Public Information Statement
Issued by NWS Denver/Boulder, CO
NOUS45 KBOU 170859
Public Information Statement
National Weather Service Denver/Boulder CO
259 AM MDT TUE MAY 17 2016
...Today in metro Denver weather history...
14-18 In 1996...a period of unusually warm weather resulted in
4 record maximum temperatures in 5 days. The record high
temperatures were 87 degrees on the 14th...89 degrees on
the 15th...and 93 degrees on both the 16th and 18th. The
temperature climbed to only 81 degrees on the 17th which
was not a record.
16-17 In 1981...a heavy rain storm dumped 1 to 2 1/2 inches of rain
across metro Denver. Rainfall totaled 1.27 inches at
Stapleton International Airport where north winds gusted
to 38 mph on 17th.
In 1983...a very strong late spring storm dumped heavy snow
over the Front Range. Strong winds with the storm produced
blizzard conditions at times. Sustained winds were 20 to
40 mph with a peak gust to 55 mph at Stapleton International
Airport. The foothills received 1 to 2 feet of snow

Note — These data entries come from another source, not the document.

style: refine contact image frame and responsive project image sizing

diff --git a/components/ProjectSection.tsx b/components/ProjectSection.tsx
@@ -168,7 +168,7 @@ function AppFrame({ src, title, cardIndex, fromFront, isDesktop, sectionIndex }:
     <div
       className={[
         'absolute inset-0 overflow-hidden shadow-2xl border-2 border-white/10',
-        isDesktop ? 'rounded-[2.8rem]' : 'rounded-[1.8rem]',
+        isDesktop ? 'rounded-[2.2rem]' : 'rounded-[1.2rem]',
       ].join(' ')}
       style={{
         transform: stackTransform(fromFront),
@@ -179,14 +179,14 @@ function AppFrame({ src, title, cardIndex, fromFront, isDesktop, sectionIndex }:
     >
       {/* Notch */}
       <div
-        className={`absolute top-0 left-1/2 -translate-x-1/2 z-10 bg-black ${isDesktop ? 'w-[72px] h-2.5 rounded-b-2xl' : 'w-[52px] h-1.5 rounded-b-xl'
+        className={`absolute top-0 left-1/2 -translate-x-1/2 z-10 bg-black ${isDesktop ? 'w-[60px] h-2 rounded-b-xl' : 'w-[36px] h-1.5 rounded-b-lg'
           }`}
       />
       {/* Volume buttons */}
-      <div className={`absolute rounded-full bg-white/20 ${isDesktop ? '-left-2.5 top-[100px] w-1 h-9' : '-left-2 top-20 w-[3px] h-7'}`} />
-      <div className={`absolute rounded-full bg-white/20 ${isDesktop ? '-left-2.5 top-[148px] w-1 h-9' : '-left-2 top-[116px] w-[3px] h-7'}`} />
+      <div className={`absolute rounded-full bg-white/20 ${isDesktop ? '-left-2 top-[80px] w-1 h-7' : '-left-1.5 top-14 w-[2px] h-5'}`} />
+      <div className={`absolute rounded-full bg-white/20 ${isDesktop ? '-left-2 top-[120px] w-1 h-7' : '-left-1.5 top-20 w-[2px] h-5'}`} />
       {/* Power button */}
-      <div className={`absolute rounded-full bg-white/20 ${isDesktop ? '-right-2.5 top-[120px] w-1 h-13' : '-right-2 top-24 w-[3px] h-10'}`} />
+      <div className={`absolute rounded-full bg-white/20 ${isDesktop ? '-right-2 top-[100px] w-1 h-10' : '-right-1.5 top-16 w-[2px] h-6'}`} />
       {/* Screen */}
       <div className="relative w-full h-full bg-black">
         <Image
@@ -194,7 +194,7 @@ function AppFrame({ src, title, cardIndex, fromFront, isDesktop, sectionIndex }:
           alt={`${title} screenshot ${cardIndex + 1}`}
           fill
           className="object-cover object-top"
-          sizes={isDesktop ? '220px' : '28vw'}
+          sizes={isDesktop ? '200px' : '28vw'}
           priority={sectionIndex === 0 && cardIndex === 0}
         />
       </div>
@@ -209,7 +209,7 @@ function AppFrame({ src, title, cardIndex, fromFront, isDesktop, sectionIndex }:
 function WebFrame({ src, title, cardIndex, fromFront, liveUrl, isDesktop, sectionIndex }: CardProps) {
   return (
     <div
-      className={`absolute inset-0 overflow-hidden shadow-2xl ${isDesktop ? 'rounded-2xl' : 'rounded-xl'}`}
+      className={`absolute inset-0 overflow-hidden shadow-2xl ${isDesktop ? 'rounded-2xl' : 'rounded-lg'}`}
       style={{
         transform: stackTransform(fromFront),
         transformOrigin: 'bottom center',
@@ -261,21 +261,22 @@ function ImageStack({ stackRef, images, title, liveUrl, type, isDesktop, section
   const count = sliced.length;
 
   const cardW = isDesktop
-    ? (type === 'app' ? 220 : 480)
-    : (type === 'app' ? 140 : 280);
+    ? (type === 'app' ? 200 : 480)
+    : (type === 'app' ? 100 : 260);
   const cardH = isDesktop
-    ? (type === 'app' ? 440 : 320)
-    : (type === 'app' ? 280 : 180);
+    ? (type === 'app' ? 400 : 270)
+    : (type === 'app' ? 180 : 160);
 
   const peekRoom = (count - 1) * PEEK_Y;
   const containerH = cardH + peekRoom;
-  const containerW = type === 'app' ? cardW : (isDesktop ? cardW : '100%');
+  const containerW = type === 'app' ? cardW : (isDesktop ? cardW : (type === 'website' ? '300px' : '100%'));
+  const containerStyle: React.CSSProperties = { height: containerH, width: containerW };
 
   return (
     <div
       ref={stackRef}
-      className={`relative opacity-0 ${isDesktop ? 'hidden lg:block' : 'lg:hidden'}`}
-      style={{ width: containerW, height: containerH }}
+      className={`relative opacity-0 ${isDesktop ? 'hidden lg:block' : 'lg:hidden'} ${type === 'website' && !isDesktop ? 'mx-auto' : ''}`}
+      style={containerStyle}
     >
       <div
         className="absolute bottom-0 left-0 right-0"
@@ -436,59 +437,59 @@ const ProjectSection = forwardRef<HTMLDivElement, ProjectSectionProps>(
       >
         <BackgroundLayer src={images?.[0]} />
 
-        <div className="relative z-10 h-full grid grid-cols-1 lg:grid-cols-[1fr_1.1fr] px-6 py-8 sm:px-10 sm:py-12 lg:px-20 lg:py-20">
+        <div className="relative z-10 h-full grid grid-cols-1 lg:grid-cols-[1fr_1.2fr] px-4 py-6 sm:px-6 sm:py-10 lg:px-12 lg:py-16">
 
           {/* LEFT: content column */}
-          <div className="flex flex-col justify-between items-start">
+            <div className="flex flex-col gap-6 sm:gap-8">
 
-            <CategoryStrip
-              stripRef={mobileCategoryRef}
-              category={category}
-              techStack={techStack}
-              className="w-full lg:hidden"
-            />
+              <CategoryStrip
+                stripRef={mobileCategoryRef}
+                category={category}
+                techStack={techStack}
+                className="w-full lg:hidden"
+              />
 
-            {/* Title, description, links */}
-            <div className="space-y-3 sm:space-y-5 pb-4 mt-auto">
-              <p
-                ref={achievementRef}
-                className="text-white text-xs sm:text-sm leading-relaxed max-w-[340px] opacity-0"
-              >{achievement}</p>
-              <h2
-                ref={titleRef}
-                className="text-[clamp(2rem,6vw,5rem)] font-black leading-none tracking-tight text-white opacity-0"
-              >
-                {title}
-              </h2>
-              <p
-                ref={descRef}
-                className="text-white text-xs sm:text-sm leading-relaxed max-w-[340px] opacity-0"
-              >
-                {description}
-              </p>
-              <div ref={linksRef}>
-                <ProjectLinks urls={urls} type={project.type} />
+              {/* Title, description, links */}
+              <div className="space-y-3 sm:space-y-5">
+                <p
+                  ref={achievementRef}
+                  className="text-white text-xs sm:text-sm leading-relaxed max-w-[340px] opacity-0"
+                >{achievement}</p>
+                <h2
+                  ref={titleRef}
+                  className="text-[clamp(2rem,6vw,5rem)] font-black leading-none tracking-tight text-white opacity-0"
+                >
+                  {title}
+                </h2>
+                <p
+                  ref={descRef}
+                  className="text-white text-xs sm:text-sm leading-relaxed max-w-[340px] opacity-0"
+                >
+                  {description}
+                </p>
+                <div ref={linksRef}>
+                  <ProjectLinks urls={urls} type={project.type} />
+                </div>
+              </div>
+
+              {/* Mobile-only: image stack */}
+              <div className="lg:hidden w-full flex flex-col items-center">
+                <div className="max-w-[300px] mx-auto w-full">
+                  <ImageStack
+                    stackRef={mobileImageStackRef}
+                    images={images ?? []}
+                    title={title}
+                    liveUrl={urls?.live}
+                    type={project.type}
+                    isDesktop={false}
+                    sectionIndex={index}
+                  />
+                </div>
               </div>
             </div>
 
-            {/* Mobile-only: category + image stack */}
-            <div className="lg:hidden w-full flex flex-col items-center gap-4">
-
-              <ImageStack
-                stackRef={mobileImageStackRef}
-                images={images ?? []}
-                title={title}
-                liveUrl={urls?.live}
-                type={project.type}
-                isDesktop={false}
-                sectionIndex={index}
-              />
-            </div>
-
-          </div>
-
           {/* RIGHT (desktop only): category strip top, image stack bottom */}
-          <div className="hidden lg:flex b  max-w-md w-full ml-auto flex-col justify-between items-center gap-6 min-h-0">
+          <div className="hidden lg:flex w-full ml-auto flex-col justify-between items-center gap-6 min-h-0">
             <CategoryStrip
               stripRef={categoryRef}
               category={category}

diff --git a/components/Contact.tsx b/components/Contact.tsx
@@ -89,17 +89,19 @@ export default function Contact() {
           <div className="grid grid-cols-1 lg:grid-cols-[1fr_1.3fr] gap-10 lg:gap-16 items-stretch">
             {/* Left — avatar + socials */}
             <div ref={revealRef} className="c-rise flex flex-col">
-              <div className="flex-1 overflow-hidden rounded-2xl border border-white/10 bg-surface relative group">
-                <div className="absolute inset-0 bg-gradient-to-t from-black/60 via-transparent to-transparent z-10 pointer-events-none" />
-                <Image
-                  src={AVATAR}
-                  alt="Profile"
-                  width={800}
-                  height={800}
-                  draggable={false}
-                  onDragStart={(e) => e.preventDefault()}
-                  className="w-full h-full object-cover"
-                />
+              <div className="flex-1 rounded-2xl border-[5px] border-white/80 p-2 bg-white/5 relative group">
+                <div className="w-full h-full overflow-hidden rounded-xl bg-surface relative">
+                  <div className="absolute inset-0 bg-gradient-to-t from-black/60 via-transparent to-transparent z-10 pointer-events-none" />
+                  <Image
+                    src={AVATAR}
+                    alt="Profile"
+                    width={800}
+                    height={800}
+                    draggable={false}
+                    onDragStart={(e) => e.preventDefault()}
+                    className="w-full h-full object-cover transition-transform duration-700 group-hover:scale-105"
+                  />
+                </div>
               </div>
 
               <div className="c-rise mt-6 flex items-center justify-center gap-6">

with 4 to 12 inches along the foothills. Howling winds
whipped the snow into drifts several feet deep...closing
schools and highways. Stapleton International Airport was
forced to reduce flight operations...closing 2 of 4 runways
and stranding hundreds of travelers. Most of the damage
and inconvenience caused by the storm was in power outages...
which occurred when wind and heavy wet snow caused hundreds
of power poles to snap and topple. About 20 square miles
of Denver were blacked out. Precipitation from the storm
totaled 1 to 3 inches. At Stapleton International Airport...
snowfall totaled 7.1 inches with a maximum snow depth on
the ground of only 2 inches due to melting. The high
temperature of 40 degrees on the 17th was a record low
maximum for the date. Due to the heavy moisture content
of the storm...widespread street flooding occurred on the
18th when much of the snow melted under the warm May sun
and temperatures climbed to a high of 57 degrees.
In 1995...significant moisture and upslope flow caused
flooding across metro Denver. Moderate to heavy rains...
which began on the evening of the 16th...developed in the
foothills and spread eastward over metro Denver throughout
the night. The heavy rains brought many creeks and small
streams to bankfull or slightly over. Locations along the
foothills received between 3 and 4 inches of rainfall from
the storm. Boulder received 3.60 inches of rainfall for
the 24-hour period...causing minor street flooding near
small streams. To the northwest of Boulder...a bridge which
crossed Fourmile Creek was washed out. Numerous rock and
mudslides occurred in foothills canyons...closing portions
of U.S. Highways 6 and 40 and State Highway 119 for a few
hours at a time. Rocks were piled 6 feet deep on a stretch
of State Highway 119 along with boulders as large as cars on
U.S. Highway 6. A parking lot near a creek in Golden caved
in leaving a hole the size of an 18-wheeler. Rushing water
washed out a 50-foot stretch of a road in Westminster.
Rainfall totaled 1.75 inches at Denver International
Airport...but only 1.42 inches at the site of the former
Stapleton International Airport.
17 In 1903...southwest winds were sustained to 42 mph with gusts
to 45 mph from an apparent microburst which produced only
a trace of rain.
In 1960...hail to 3/4 inch diameter was measured in Thornton.
Golf ball size hail fell in Arvada.
In 1972...microburst winds gusted to 51 mph at Stapleton
In 1975...hail 1/2 to 3/4 inch in diameter fell over western
In 1978...a small tornado touched down in south Aurora
damaging 40 homes...6 to a considerable extent. One garage
was demolished and blown across the street. Parts of roofs
were completely blown away. Several 2x4-inch boards were
blown into the sides of houses. Another small tornado in
Parker damaged two airplanes. Other funnel clouds were
sighted over Northglenn and near Golden.
In 1985...a thunderstorm produced a total of 1.50 inches of
rain in Brighton where 0.72 inches fell in 40 minutes.
Small hail covered the ground...and there was some street
and basement flooding.
In 1987...small hail piled up 4 inches deep in southwest
Aurora. There was also widespread street flooding and a
few power outages. Hail as large as 3/4 inch in diameter
fell at Castle Rock.
In 2000...high winds occurred along and east of the Front Range
foothills...as a deep surface low pressure center formed over
the northeast plains of Colorado. An amusement park in
north Boulder received about 25 thousand dollars in property
damage. Peak wind reports included: 88 mph at the National
Wind Technology Center...84 mph in Boulder...and 80 mph at the
National Center for Atmospheric Research Mesa Laboratory.
A powder keg of severe weather...including tornadoes and
thunderstorms producing large hail...damaging winds and
heavy rain...occurred over the plains to the northeast of
Denver. The only severe weather reported across metro
Denver was 1 inch diameter hail in Littleton.